Tally the lines of the entries in which the string "class" occurs, and say only how many.

Data entries
----------

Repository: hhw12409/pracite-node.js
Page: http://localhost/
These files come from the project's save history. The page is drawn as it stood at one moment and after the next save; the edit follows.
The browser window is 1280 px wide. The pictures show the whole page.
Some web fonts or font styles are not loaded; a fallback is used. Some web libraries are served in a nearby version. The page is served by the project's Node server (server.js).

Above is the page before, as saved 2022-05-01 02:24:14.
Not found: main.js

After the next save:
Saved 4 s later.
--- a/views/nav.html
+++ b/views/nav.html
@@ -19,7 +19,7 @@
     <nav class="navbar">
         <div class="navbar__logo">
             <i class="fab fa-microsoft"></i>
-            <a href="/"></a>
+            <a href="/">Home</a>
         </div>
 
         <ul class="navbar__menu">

----------

Exercise response:
4